» REQUIRED ACTION
Return the records exactly as they stand, and keep the pictures out of the copy.

» STUDY MATERIAL

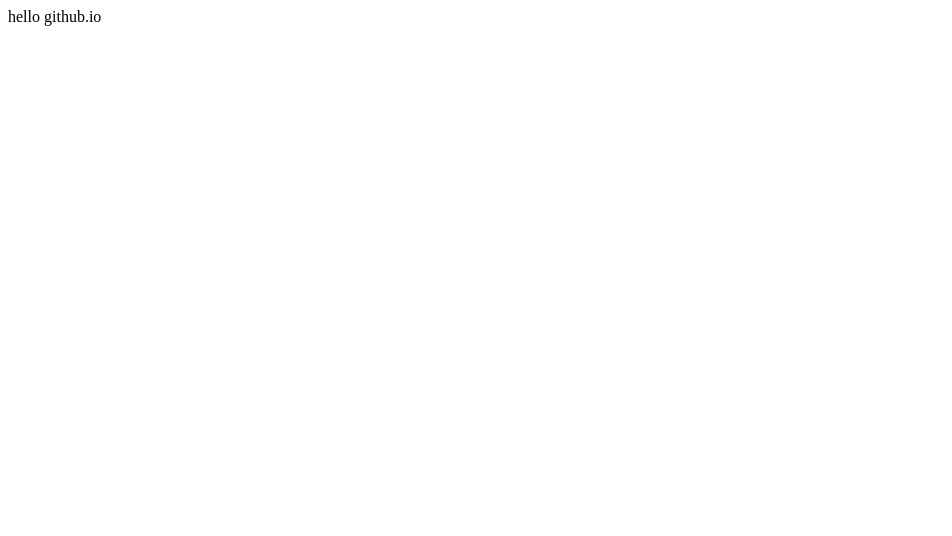
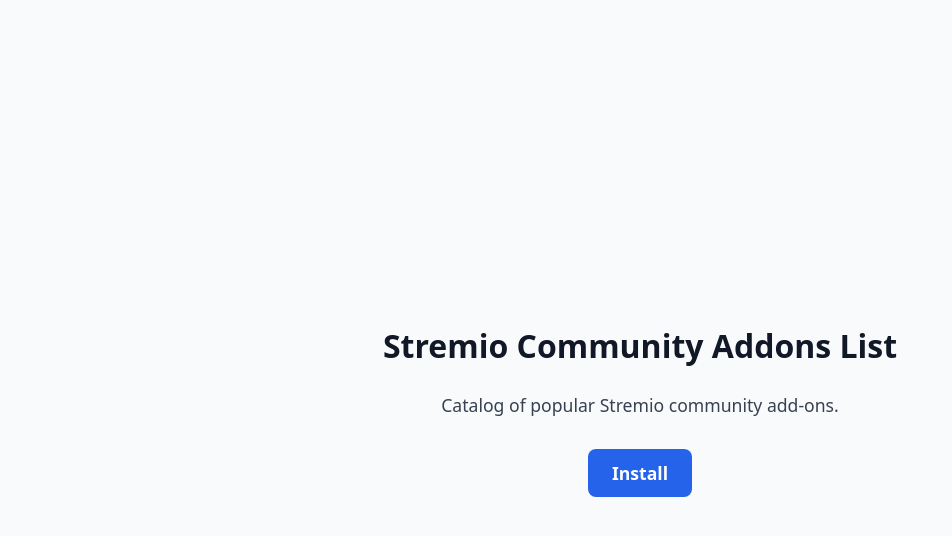
Before and after one commit to stackflux867/stackflux867.github.io, a plain HTML site: page index.html in a window 1280 px wide. Shown: the whole page, without its empty margins (0-952 px from the left). Drawn offline with Linux system fonts and the light colour scheme.

Commit message:
update index.html

```diff
--- a/index.html
+++ b/index.html
@@ -1 +1,51 @@
-hello github.io
+<!DOCTYPE html>
+<html lang="en">
+<head>
+  <meta charset="UTF-8">
+  <meta name="viewport" content="width=device-width, initial-scale=1.0">
+  <title>Stremio Community Addons List</title>
+  <style>
+    body {
+      font-family: system-ui, sans-serif;
+      background: #f9fafb;
+      color: #111827;
+      display: flex;
+      flex-direction: column;
+      align-items: center;
+      justify-content: center;
+      height: 100vh;
+      margin: 0;
+      padding: 0 1rem;
+      text-align: center;
+    }
+    h1 {
+      font-size: 2rem;
+      margin-bottom: 0.5rem;
+    }
+    p {
+      font-size: 1.1rem;
+      margin-bottom: 2rem;
+      color: #374151;
+    }
+    a.button {
+      display: inline-block;
+      background: #2563eb;
+      color: white;
+      padding: 0.75rem 1.5rem;
+      border-radius: 0.5rem;
+      text-decoration: none;
+      font-weight: 600;
+      font-size: 1.1rem;
+      transition: background 0.2s ease;
+    }
+    a.button:hover {
+      background: #1d4ed8;
+    }
+  </style>
+</head>
+<body>
+  <h1>Stremio Community Addons List</h1>
+  <p>Catalog of popular Stremio community add-ons.</p>
+  <a class="button" href="stremio://stackflux867.github.io/manifest.json">Install</a>
+</body>
+</html>
```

» YOUR RESPONSE
Before and after one commit to stackflux867/stackflux867.github.io, a plain HTML site: page index.html in a window 1280 px wide. Shown: the whole page, without its empty margins (0-952 px from the left). Drawn offline with Linux system fonts and the light colour scheme.

Commit message:
update index.html

```diff
--- a/index.html
+++ b/index.html
@@ -1 +1,51 @@
-hello github.io
+<!DOCTYPE html>
+<html lang="en">
+<head>
+  <meta charset="UTF-8">
+  <meta name="viewport" content="width=device-width, initial-scale=1.0">
+  <title>Stremio Community Addons List</title>
+  <style>
+    body {
+      font-family: system-ui, sans-serif;
+      background: #f9fafb;
+      color: #111827;
+      display: flex;
+      flex-direction: column;
+      align-items: center;
+      justify-content: center;
+      height: 100vh;
+      margin: 0;
+      padding: 0 1rem;
+      text-align: center;
+    }
+    h1 {
+      font-size: 2rem;
+      margin-bottom: 0.5rem;
+    }
+    p {
+      font-size: 1.1rem;
+      margin-bottom: 2rem;
+      color: #374151;
+    }
+    a.button {
+      display: inline-block;
+      background: #2563eb;
+      color: white;
+      padding: 0.75rem 1.5rem;
+      border-radius: 0.5rem;
+      text-decoration: none;
+      font-weight: 600;
+      font-size: 1.1rem;
+      transition: background 0.2s ease;
+    }
+    a.button:hover {
+      background: #1d4ed8;
+    }
+  </style>
+</head>
+<body>
+  <h1>Stremio Community Addons List</h1>
+  <p>Catalog of popular Stremio community add-ons.</p>
+  <a class="button" href="stremio://stackflux867.github.io/manifest.json">Install</a>
+</body>
+</html>
```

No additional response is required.